    • More recently, the gut has been researched for its role in heart disease management.
    • TMAO production can cause a faster progression of heart disease and poor outcomes in people with heart disease.
    • The healthier your gut bacteria, the less TMAO production when carnitine is eaten which will lead to better heart health.
    • There are several ways to keep your gut bacteria healthy; eat more protein from plants, eat more fiber, and add prebiotics and probiotics to your diet.

    The information in this article is not intended to be a substitute for professional medical advice, diagnosis or treatment.  Always seek the advice of your healthcare provider regarding any questions you may have about any medical condition.  

    The Post Here’s How Your Gut Bacteria Can Protect Your Heart appeared first on Womanly Inspiration.

    Interested In Meditation? Get Started Now

    Interested In Meditation? Get Started Now

    Rashmi Schramm MD

    Rashmi Schramm MD is an Integrative Physician who specializes in helping busy women combat the effects of daily stress. View profile

    In the last article, Is Meditation Really Worth All The Hype?I defined what meditation is and then we looked into some of the many benefits of having a meditation practice. Spoiler alert: meditation is actually worth all the hype! I’d love for you to read the article and learn about the scientifically studied health benefits you’ll gain from meditation.

    My patients and friends often tell me that meditating is really hard, or challenging. So I made this video so you could see for yourself how easy a meditation practice really is. I put this video together for Womanly Inspiration and I would love for us to meditate together. 
    Find a relatively quiet spot, sit down, relax and let’s get started.
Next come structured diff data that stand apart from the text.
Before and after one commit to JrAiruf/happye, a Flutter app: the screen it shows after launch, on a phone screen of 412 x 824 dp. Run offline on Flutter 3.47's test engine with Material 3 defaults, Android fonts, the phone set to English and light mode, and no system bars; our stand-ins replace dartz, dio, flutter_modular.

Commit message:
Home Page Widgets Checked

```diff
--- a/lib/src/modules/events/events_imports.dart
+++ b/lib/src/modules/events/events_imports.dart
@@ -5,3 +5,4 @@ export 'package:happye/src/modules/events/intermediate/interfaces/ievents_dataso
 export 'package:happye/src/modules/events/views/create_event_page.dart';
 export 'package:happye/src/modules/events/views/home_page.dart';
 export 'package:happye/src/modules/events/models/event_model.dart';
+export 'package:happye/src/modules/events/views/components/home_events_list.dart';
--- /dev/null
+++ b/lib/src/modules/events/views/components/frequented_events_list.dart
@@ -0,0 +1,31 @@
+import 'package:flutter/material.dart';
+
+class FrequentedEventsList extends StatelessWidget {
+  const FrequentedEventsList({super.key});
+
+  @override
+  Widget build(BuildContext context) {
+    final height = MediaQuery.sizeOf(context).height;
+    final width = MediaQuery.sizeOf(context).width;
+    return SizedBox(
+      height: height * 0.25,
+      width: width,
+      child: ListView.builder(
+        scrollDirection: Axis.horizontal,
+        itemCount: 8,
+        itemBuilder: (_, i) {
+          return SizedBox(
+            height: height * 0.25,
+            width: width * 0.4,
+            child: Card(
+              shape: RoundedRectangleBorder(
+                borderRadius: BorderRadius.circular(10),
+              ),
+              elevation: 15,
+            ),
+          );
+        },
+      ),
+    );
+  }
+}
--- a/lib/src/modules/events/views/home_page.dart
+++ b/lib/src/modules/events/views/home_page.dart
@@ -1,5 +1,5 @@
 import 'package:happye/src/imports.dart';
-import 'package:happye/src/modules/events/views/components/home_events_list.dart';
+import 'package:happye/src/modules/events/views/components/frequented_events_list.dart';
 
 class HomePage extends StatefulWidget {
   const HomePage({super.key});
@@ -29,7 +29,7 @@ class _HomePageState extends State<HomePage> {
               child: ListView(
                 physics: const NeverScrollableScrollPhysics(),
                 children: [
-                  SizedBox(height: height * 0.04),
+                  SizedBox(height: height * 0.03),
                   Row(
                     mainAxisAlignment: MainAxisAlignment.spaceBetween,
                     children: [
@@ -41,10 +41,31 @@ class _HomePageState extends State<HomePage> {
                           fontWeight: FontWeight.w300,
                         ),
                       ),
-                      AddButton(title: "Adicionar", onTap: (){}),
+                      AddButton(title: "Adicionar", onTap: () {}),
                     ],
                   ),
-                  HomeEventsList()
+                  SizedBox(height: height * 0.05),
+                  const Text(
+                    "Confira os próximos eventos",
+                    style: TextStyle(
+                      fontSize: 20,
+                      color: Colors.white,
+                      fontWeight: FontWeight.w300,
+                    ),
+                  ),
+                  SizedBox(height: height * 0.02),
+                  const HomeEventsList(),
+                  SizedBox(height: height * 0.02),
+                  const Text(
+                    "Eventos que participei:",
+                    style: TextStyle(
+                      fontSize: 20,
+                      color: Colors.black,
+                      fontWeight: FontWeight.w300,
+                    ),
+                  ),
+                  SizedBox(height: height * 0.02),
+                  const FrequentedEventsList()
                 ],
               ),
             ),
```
    I hope you enjoyed meditating with me. Now that you have tried meditation, try incorporating it into your daily routine. Even just 5 minutes a day will start to show up positively in your life.   


    The information in this article is not intended to be a substitute for professional medical advice, diagnosis or treatment.  Always seek the advice of your healthcare provider regarding any questions you may have about any medical condition.  


    The Post Interested In Meditation? Get Started Now appeared first on Womanly Inspiration.